▶ BRIEF:
Find the lines holding the string "html" in the data, then copy all of them.

───── DATA

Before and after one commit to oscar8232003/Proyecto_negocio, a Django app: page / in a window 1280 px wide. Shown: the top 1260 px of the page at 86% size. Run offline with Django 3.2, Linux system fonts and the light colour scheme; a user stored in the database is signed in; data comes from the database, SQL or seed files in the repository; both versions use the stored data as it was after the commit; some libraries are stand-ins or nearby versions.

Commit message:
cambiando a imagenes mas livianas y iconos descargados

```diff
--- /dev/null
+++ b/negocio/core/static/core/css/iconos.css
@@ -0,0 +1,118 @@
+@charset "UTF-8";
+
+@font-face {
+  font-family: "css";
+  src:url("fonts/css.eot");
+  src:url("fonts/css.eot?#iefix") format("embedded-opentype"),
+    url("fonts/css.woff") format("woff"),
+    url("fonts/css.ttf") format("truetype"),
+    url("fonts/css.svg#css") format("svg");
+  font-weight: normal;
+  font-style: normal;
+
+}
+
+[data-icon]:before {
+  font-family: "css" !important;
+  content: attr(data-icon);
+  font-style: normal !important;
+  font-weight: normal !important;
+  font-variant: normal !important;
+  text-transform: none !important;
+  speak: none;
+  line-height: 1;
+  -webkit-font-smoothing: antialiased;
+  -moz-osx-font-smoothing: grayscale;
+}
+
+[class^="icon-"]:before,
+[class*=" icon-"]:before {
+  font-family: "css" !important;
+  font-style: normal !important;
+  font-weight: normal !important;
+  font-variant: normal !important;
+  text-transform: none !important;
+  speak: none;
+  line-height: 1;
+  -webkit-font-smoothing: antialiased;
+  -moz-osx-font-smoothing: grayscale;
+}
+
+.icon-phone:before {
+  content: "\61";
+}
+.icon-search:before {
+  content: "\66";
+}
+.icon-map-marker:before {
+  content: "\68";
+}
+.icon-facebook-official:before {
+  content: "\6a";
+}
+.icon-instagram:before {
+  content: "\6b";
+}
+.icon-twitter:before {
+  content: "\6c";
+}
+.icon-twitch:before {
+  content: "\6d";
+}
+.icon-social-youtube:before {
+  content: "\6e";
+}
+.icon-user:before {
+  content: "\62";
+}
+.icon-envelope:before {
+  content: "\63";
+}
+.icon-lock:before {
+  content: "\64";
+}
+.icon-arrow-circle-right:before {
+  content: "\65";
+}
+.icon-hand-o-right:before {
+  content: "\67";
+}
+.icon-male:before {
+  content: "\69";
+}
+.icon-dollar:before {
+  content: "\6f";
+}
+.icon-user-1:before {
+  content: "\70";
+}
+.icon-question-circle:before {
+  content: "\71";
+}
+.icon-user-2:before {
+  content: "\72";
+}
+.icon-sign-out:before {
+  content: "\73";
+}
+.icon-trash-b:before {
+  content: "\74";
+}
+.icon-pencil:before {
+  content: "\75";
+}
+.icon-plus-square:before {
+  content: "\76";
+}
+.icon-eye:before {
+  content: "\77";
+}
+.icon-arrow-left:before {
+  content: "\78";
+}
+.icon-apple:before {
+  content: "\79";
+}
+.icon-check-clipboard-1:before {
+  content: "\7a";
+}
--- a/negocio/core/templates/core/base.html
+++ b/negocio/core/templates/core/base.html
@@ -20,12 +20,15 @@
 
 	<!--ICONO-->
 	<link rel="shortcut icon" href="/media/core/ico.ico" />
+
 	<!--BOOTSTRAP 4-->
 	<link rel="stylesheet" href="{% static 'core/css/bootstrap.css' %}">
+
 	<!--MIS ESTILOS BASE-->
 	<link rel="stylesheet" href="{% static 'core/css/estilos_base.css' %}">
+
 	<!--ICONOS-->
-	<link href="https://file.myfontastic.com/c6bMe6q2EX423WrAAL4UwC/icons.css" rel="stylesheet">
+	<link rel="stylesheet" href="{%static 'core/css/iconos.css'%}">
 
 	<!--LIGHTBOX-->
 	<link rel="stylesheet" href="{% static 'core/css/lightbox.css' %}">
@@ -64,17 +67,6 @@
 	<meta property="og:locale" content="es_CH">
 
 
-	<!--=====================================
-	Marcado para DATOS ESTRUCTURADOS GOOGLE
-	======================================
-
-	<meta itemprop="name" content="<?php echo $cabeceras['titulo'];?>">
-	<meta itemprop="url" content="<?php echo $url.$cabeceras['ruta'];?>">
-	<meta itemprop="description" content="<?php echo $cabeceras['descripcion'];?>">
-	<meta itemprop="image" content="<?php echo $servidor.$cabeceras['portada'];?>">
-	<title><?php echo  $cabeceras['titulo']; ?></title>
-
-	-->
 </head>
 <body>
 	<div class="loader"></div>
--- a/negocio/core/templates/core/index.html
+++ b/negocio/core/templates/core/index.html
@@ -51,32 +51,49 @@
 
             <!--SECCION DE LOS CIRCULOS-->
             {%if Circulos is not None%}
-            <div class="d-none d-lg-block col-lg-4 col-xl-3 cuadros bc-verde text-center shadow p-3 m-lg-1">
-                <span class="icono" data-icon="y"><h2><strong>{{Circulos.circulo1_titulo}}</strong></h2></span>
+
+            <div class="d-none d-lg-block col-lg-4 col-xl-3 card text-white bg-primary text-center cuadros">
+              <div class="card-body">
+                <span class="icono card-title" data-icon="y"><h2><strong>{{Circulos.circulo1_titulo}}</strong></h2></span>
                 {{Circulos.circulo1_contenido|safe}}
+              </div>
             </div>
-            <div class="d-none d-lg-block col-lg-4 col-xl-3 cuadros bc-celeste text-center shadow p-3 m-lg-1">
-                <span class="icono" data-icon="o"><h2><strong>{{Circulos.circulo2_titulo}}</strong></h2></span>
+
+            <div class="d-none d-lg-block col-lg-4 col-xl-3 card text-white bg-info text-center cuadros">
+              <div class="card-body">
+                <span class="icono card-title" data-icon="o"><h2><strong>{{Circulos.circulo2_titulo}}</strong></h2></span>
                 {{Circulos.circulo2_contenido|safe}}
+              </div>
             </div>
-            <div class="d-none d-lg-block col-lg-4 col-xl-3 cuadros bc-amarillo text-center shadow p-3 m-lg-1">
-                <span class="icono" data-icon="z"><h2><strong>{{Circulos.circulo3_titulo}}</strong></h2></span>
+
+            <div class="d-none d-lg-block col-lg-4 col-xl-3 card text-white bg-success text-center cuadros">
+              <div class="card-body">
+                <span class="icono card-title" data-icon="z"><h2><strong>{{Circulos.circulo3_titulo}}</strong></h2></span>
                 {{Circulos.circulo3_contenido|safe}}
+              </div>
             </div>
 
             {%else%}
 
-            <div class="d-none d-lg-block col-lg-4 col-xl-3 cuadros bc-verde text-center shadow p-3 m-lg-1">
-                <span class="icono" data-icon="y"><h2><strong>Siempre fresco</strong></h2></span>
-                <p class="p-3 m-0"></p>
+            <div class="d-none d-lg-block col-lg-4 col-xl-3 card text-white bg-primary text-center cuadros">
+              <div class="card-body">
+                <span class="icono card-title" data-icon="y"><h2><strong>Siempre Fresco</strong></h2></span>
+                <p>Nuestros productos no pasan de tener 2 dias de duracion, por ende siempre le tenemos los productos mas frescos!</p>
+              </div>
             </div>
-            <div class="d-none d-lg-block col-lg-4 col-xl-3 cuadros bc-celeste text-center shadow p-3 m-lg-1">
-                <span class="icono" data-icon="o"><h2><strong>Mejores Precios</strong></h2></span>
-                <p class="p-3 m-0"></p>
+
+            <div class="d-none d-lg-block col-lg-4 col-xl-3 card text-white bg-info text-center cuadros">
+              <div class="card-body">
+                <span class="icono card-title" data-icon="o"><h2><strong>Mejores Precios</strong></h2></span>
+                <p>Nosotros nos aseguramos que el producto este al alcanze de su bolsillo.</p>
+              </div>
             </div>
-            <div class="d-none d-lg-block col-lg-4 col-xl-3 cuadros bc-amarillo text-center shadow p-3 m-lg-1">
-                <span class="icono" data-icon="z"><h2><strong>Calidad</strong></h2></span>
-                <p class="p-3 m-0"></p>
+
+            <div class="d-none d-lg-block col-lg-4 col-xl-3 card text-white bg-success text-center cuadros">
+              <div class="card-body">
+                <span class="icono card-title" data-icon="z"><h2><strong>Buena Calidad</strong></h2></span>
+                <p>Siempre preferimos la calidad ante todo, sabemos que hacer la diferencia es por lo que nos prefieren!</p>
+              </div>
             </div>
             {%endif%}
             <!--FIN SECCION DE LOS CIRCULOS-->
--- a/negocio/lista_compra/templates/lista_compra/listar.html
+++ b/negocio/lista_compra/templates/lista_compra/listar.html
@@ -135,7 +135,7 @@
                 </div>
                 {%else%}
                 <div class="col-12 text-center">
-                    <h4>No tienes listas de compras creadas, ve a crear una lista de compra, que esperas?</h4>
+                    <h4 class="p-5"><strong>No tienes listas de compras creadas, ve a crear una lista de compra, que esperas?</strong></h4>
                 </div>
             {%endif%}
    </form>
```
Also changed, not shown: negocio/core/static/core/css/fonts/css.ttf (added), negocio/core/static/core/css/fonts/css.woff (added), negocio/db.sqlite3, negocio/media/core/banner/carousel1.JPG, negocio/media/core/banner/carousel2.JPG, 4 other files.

──────────

▶ PROBLEM SOLUTION:
--- a/negocio/core/templates/core/base.html
+++ b/negocio/core/templates/core/base.html
--- a/negocio/core/templates/core/index.html
+++ b/negocio/core/templates/core/index.html
--- a/negocio/lista_compra/templates/lista_compra/listar.html
+++ b/negocio/lista_compra/templates/lista_compra/listar.html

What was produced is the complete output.